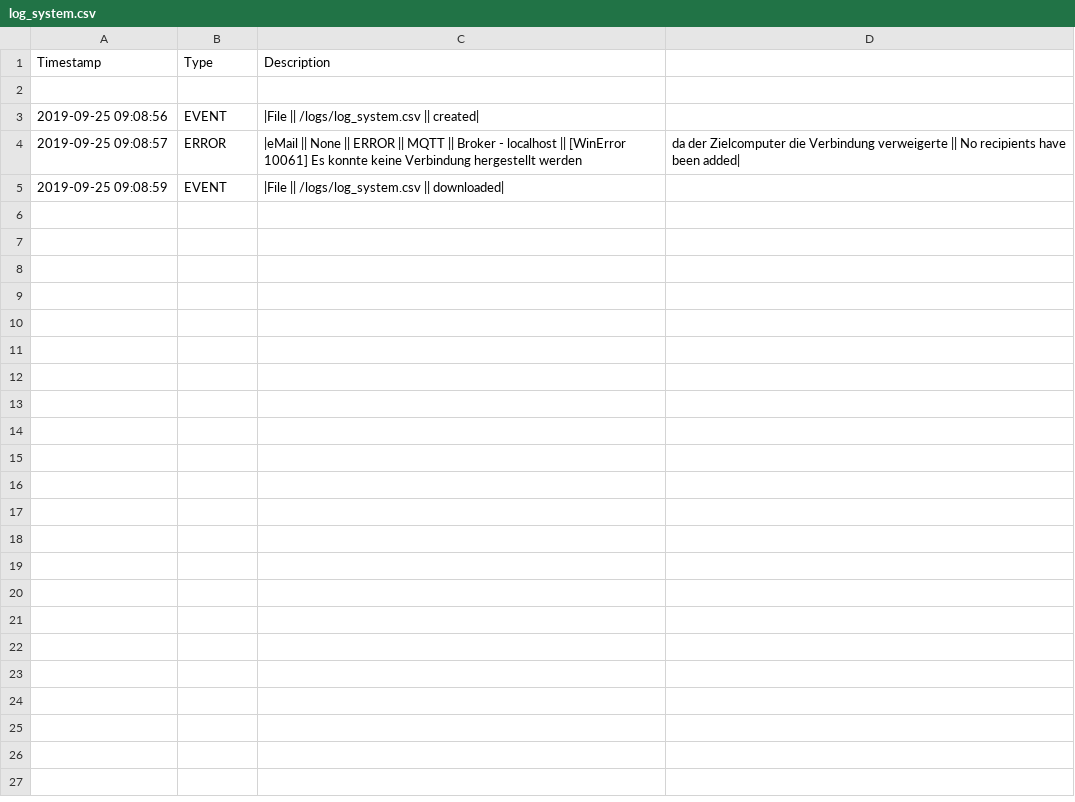
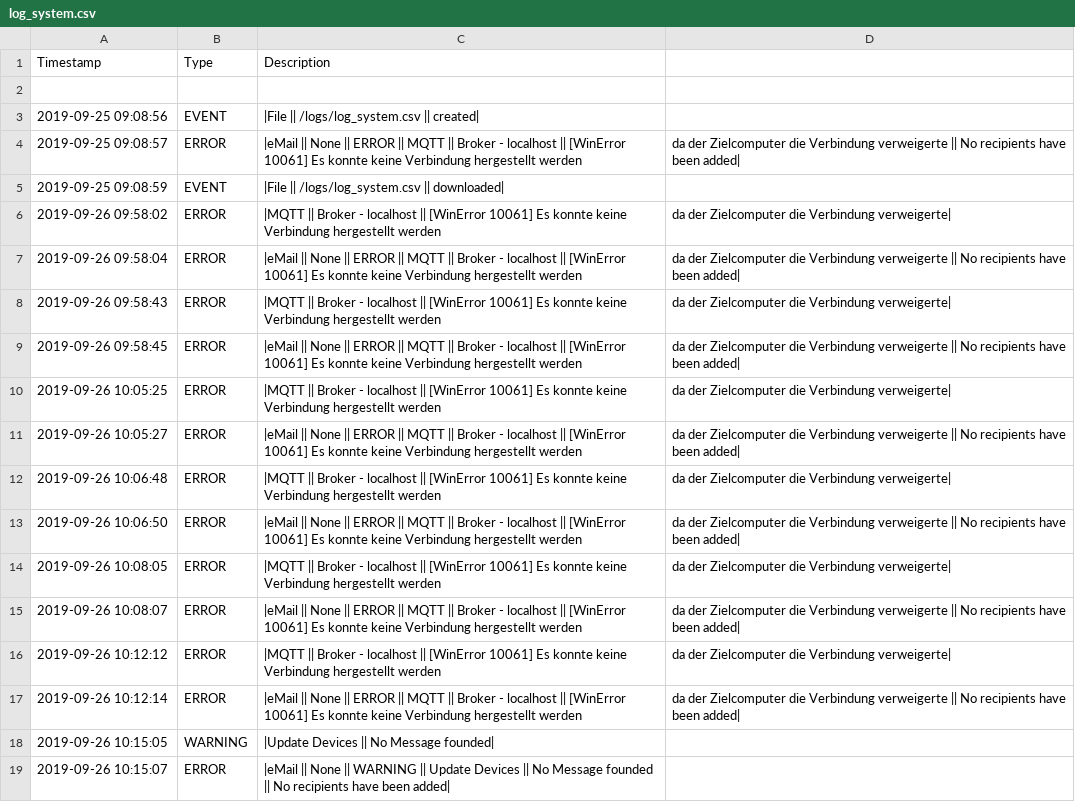
Before and after one commit to stanman71/Priscilla, a CSV file: logs/log_system.csv, drawn as a sheet; the diff names each change by its address in the sheet, - before the commit and + after, or states it on an @@ line.

```diff
--- a/logs/log_system.csv
+++ b/logs/log_system.csv
+row 6: 2019-09-26 09:58:02 | ERROR | |MQTT || Broker - localhost || [WinError 10061] Es konnte keine Verbindung hergestellt werden | da der Zielcomputer die Verbindung verweigerte
+row 7: 2019-09-26 09:58:04 | ERROR | |eMail || None || ERROR || MQTT || Broker - localhost || [WinError 10061] Es konnte keine Verbindung hergestellt werden | da der Zielcomputer die Verbindung verweigerte || No recipients have been added
+row 8: 2019-09-26 09:58:43 | ERROR | |MQTT || Broker - localhost || [WinError 10061] Es konnte keine Verbindung hergestellt werden | da der Zielcomputer die Verbindung verweigerte
+row 9: 2019-09-26 09:58:45 | ERROR | |eMail || None || ERROR || MQTT || Broker - localhost || [WinError 10061] Es konnte keine Verbindung hergestellt werden | da der Zielcomputer die Verbindung verweigerte || No recipients have been added
+row 10: 2019-09-26 10:05:25 | ERROR | |MQTT || Broker - localhost || [WinError 10061] Es konnte keine Verbindung hergestellt werden | da der Zielcomputer die Verbindung verweigerte
+row 11: 2019-09-26 10:05:27 | ERROR | |eMail || None || ERROR || MQTT || Broker - localhost || [WinError 10061] Es konnte keine Verbindung hergestellt werden | da der Zielcomputer die Verbindung verweigerte || No recipients have been added
+row 12: 2019-09-26 10:06:48 | ERROR | |MQTT || Broker - localhost || [WinError 10061] Es konnte keine Verbindung hergestellt werden | da der Zielcomputer die Verbindung verweigerte
+row 13: 2019-09-26 10:06:50 | ERROR | |eMail || None || ERROR || MQTT || Broker - localhost || [WinError 10061] Es konnte keine Verbindung hergestellt werden | da der Zielcomputer die Verbindung verweigerte || No recipients have been added
+row 14: 2019-09-26 10:08:05 | ERROR | |MQTT || Broker - localhost || [WinError 10061] Es konnte keine Verbindung hergestellt werden | da der Zielcomputer die Verbindung verweigerte
+row 15: 2019-09-26 10:08:07 | ERROR | |eMail || None || ERROR || MQTT || Broker - localhost || [WinError 10061] Es konnte keine Verbindung hergestellt werden | da der Zielcomputer die Verbindung verweigerte || No recipients have been added
+row 16: 2019-09-26 10:12:12 | ERROR | |MQTT || Broker - localhost || [WinError 10061] Es konnte keine Verbindung hergestellt werden | da der Zielcomputer die Verbindung verweigerte
+row 17: 2019-09-26 10:12:14 | ERROR | |eMail || None || ERROR || MQTT || Broker - localhost || [WinError 10061] Es konnte keine Verbindung hergestellt werden | da der Zielcomputer die Verbindung verweigerte || No recipients have been added
+row 18: 2019-09-26 10:15:05 | WARNING | |Update Devices || No Message founded
+row 19: 2019-09-26 10:15:07 | ERROR | |eMail || None || WARNING || Update Devices || No Message founded || No recipients have been added
```
Also changed, not shown: 9 other files.
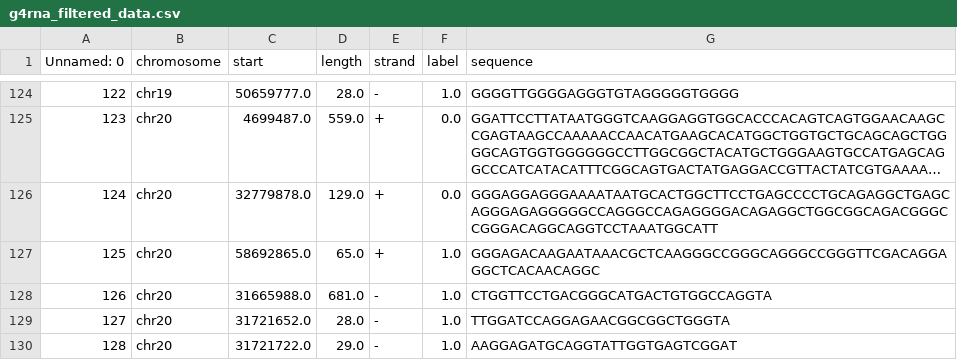
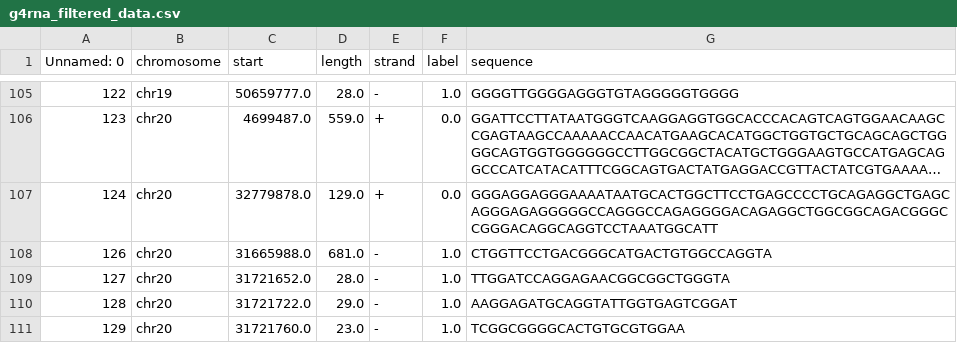
Before and after one commit to OrensteinLab/rG4detector, a CSV file: G4RNA/g4rna_filtered_data.csv, drawn as a sheet; only a part is shown, gaps mark what is left out; the shorter side is filled out with more unchanged rows; long unchanged cells end in …; the diff covers the shown part only.

```diff
--- a/G4RNA/g4rna_filtered_data.csv
+++ b/G4RNA/g4rna_filtered_data.csv
@@ -126,3 +107,2 @@ Unnamed: 0,chromosome,start,length,strand,label,sequence
 124,chr20,32779878.0,129.0,+,0.0,GGGAGGAGGGAAAATAATGCACTGGCTTCCTGAGCCCCTGCAGAGGCTGAGCAGGGAGAGGGGGCCAGGGCCAGAGGGGACAGAGGCTGGCGGCAGACGGGCCGGGACAGGCAGGTCCTAAATGGCATT
-125,chr20,58692865.0,65.0,+,1.0,GGGAGACAAGAATAAACGCTCAAGGGCCGGGCAGGGCCGGGTTCGACAGGAGGCTCACAACAGGC
 126,chr20,31665988.0,681.0,-,1.0,CTGGTTCCTGACGGGCATGACTGTGGCCAGGTA
```
Also changed, not shown: 19 removed rows elsewhere in this file, 6 other files.
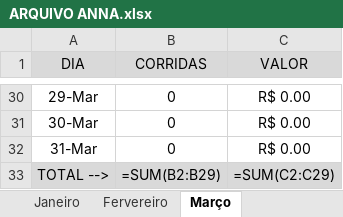
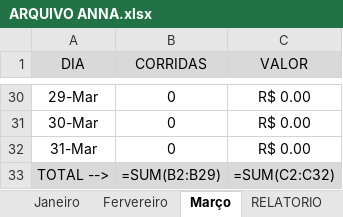
Before and after one commit to DanielGermanosilva/CORRIDAS, an Excel workbook: ARQUIVO ANNA.xlsx, sheet Março, drawn as a sheet; only a part is shown, gaps mark what is left out; values as stored, in another font and other column widths than the file's, no borders; formulas are shown in place of their values; the diff names each change by its address in the sheet, - before the commit and + after, or states it on an @@ line.

```diff
--- a/ARQUIVO ANNA.xlsx (sheet Março)
+++ b/ARQUIVO ANNA.xlsx (sheet Março)
+sheet tab: RELATORIO
-C33 (VALOR): =SUM(C2:C29)
+C33 (VALOR): =SUM(C2:C32)
```
Also changed, not shown: ARQUIVO CRIS.xlsx.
* * * *
• [EXERCISE DETAILS]
Give back the data exactly. Pictures stay out.

• [TASK OUTPUT]
Before and after one commit to stanman71/Priscilla, a CSV file: logs/log_system.csv, drawn as a sheet; the diff names each change by its address in the sheet, - before the commit and + after, or states it on an @@ line.

```diff
--- a/logs/log_system.csv
+++ b/logs/log_system.csv
+row 6: 2019-09-26 09:58:02 | ERROR | |MQTT || Broker - localhost || [WinError 10061] Es konnte keine Verbindung hergestellt werden | da der Zielcomputer die Verbindung verweigerte
+row 7: 2019-09-26 09:58:04 | ERROR | |eMail || None || ERROR || MQTT || Broker - localhost || [WinError 10061] Es konnte keine Verbindung hergestellt werden | da der Zielcomputer die Verbindung verweigerte || No recipients have been added
+row 8: 2019-09-26 09:58:43 | ERROR | |MQTT || Broker - localhost || [WinError 10061] Es konnte keine Verbindung hergestellt werden | da der Zielcomputer die Verbindung verweigerte
+row 9: 2019-09-26 09:58:45 | ERROR | |eMail || None || ERROR || MQTT || Broker - localhost || [WinError 10061] Es konnte keine Verbindung hergestellt werden | da der Zielcomputer die Verbindung verweigerte || No recipients have been added
+row 10: 2019-09-26 10:05:25 | ERROR | |MQTT || Broker - localhost || [WinError 10061] Es konnte keine Verbindung hergestellt werden | da der Zielcomputer die Verbindung verweigerte
+row 11: 2019-09-26 10:05:27 | ERROR | |eMail || None || ERROR || MQTT || Broker - localhost || [WinError 10061] Es konnte keine Verbindung hergestellt werden | da der Zielcomputer die Verbindung verweigerte || No recipients have been added
+row 12: 2019-09-26 10:06:48 | ERROR | |MQTT || Broker - localhost || [WinError 10061] Es konnte keine Verbindung hergestellt werden | da der Zielcomputer die Verbindung verweigerte
+row 13: 2019-09-26 10:06:50 | ERROR | |eMail || None || ERROR || MQTT || Broker - localhost || [WinError 10061] Es konnte keine Verbindung hergestellt werden | da der Zielcomputer die Verbindung verweigerte || No recipients have been added
+row 14: 2019-09-26 10:08:05 | ERROR | |MQTT || Broker - localhost || [WinError 10061] Es konnte keine Verbindung hergestellt werden | da der Zielcomputer die Verbindung verweigerte
+row 15: 2019-09-26 10:08:07 | ERROR | |eMail || None || ERROR || MQTT || Broker - localhost || [WinError 10061] Es konnte keine Verbindung hergestellt werden | da der Zielcomputer die Verbindung verweigerte || No recipients have been added
+row 16: 2019-09-26 10:12:12 | ERROR | |MQTT || Broker - localhost || [WinError 10061] Es konnte keine Verbindung hergestellt werden | da der Zielcomputer die Verbindung verweigerte
+row 17: 2019-09-26 10:12:14 | ERROR | |eMail || None || ERROR || MQTT || Broker - localhost || [WinError 10061] Es konnte keine Verbindung hergestellt werden | da der Zielcomputer die Verbindung verweigerte || No recipients have been added
+row 18: 2019-09-26 10:15:05 | WARNING | |Update Devices || No Message founded
+row 19: 2019-09-26 10:15:07 | ERROR | |eMail || None || WARNING || Update Devices || No Message founded || No recipients have been added
```
Also changed, not shown: 9 other files.
Before and after one commit to OrensteinLab/rG4detector, a CSV file: G4RNA/g4rna_filtered_data.csv, drawn as a sheet; only a part is shown, gaps mark what is left out; the shorter side is filled out with more unchanged rows; long unchanged cells end in …; the diff covers the shown part only.

```diff
--- a/G4RNA/g4rna_filtered_data.csv
+++ b/G4RNA/g4rna_filtered_data.csv
@@ -126,3 +107,2 @@ Unnamed: 0,chromosome,start,length,strand,label,sequence
 124,chr20,32779878.0,129.0,+,0.0,GGGAGGAGGGAAAATAATGCACTGGCTTCCTGAGCCCCTGCAGAGGCTGAGCAGGGAGAGGGGGCCAGGGCCAGAGGGGACAGAGGCTGGCGGCAGACGGGCCGGGACAGGCAGGTCCTAAATGGCATT
-125,chr20,58692865.0,65.0,+,1.0,GGGAGACAAGAATAAACGCTCAAGGGCCGGGCAGGGCCGGGTTCGACAGGAGGCTCACAACAGGC
 126,chr20,31665988.0,681.0,-,1.0,CTGGTTCCTGACGGGCATGACTGTGGCCAGGTA
```
Also changed, not shown: 19 removed rows elsewhere in this file, 6 other files.
Before and after one commit to DanielGermanosilva/CORRIDAS, an Excel workbook: ARQUIVO ANNA.xlsx, sheet Março, drawn as a sheet; only a part is shown, gaps mark what is left out; values as stored, in another font and other column widths than the file's, no borders; formulas are shown in place of their values; the diff names each change by its address in the sheet, - before the commit and + after, or states it on an @@ line.

```diff
--- a/ARQUIVO ANNA.xlsx (sheet Março)
+++ b/ARQUIVO ANNA.xlsx (sheet Março)
+sheet tab: RELATORIO
-C33 (VALOR): =SUM(C2:C29)
+C33 (VALOR): =SUM(C2:C32)
```
Also changed, not shown: ARQUIVO CRIS.xlsx.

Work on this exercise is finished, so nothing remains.